▸ **Problem description**:
Among the lines of the records, find all that carry the word "imgprofe" and copy them.

Top of Working data

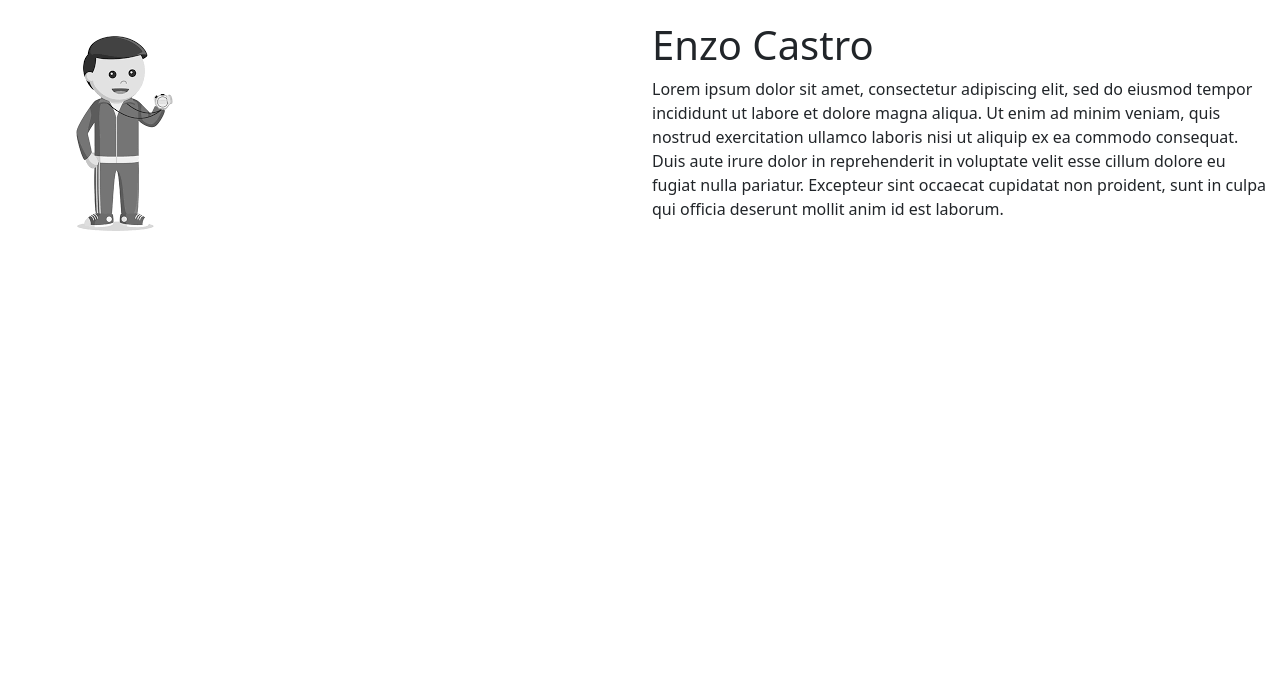
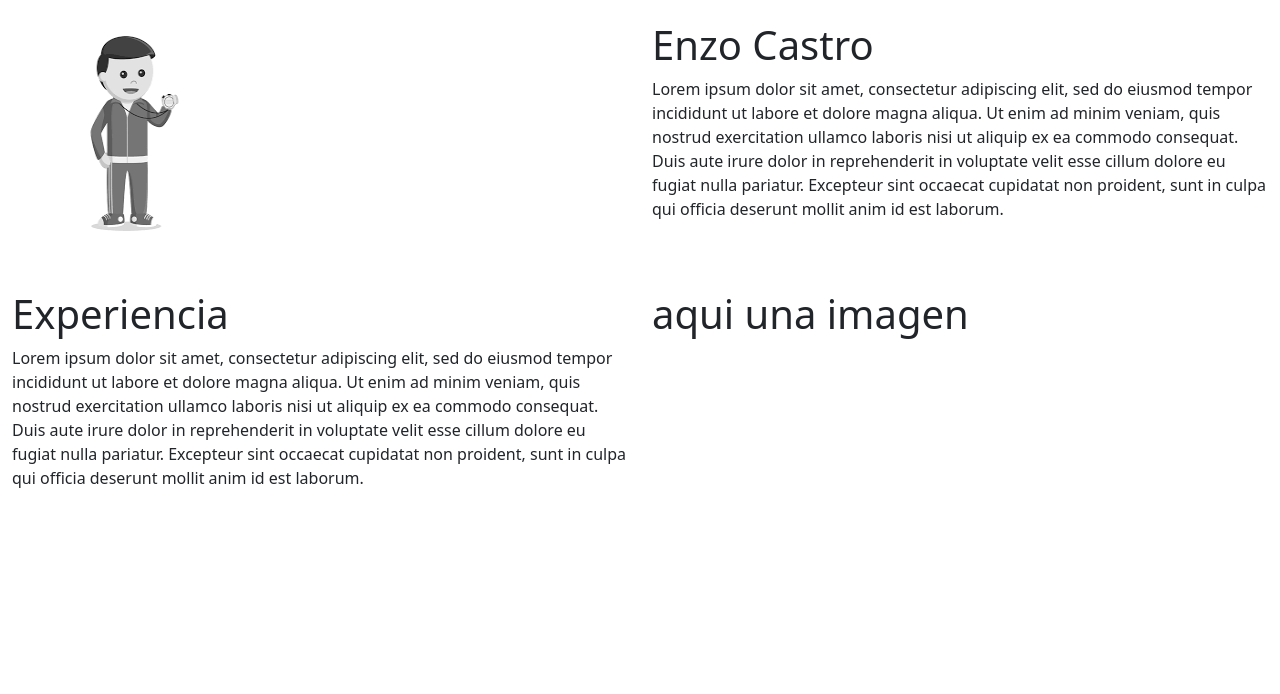
Before and after one commit to LukasOy/ProyectoRA1T.Progr, a plain HTML site: page quienessomos.html in a window 1280 px wide. Shown: the part 103-797 px from the top of the page. Drawn offline with Linux system fonts and the light colour scheme.

Commit message:
v1.5 agregue equipo, quienes somos y css demas

```diff
--- a/assets/css/style.css
+++ b/assets/css/style.css
@@ -113,12 +113,18 @@ footer{
 
 
 /* CLASESDEPRUEBA.HTML*/
+.todotodocdp{
+    margin: 30px 0px 0px 200px;
+}
 .cajatodo{
     background-color: black;
     border: 5px solid #FC9303;
     width: 1000px;
     margin: 10px 10px 0px 10px;
     padding: 0px 20px 20px 20px;
+}
+.divbonotcdp{
+    margin: 10px 0px 10px 400px;
 }
 .botonform{
     margin: 5px 5px 5px 5px;
@@ -128,6 +134,12 @@ footer{
 
 
 /* QUIENESOMOS.HTML */
+.padreimgquienessomos{
+    display: block;
+}
 .imgprofe {
     border-radius: 50%;
+    padding: 0px 0px 0px 20px;
+    margin: 0px 0px 20px 0px;
+    display: flex;
 }
--- a/quienessomos.html
+++ b/quienessomos.html
@@ -48,7 +48,7 @@
 <br>
 <div class="container-fluid ">
     <div class="row">
-        <div class="col-6"><img class="imgprofe" src="assets/img/imgprofe.png" height="225" width="225"/></div>
+        <div class="col-6 padreimgquienessomos"><img class="imgprofe" src="assets/img/imgprofe.png" height="225" width="225"/></div>
         <div class="col-6">
             <h1> Enzo Castro </h1>
             <p> Lorem ipsum dolor sit amet, consectetur adipiscing elit, sed do eiusmod tempor incididunt ut labore et
@@ -59,6 +59,26 @@
         </div>
     </div>
 </div>
+
+<br>
+
+<div class="container-fluid">
+    <div class="row">
+        <div class="col-6">
+            <h1> Experiencia  </h1>
+            <p> Lorem ipsum dolor sit amet, consectetur adipiscing elit, sed do eiusmod tempor incididunt ut labore et
+                dolore magna aliqua. Ut enim ad minim veniam, quis nostrud exercitation ullamco laboris nisi ut aliquip
+                ex ea commodo consequat. Duis aute irure dolor in reprehenderit in voluptate velit esse cillum dolore eu
+                fugiat nulla pariatur. Excepteur sint occaecat cupidatat non proident, sunt in culpa qui officia
+                deserunt mollit anim id est laborum.</p>
+        </div>
+        <div class="col-6">
+            <h1>aqui una imagen</h1>
+
+        </div>
+    </div>
+</div>
+
 
 
 <!-- FOOTER -->
```
Also changed, not shown: clasdeprueba.html (+23 -6 lines), equipo.html (+37 -0 lines), assets/img/maquina1.webp (added), assets/img/maquina2.webp (added), assets/img/maquina3.webp (added), assets/img/maquina4.webp (added), assets/img/maquina5.webp (added).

Bottom of Working data

▸ **Exercise output**:
 .imgprofe {
-        <div class="col-6"><img class="imgprofe" src="assets/img/imgprofe.png" height="225" width="225"/></div>
+        <div class="col-6 padreimgquienessomos"><img class="imgprofe" src="assets/img/imgprofe.png" height="225" width="225"/></div>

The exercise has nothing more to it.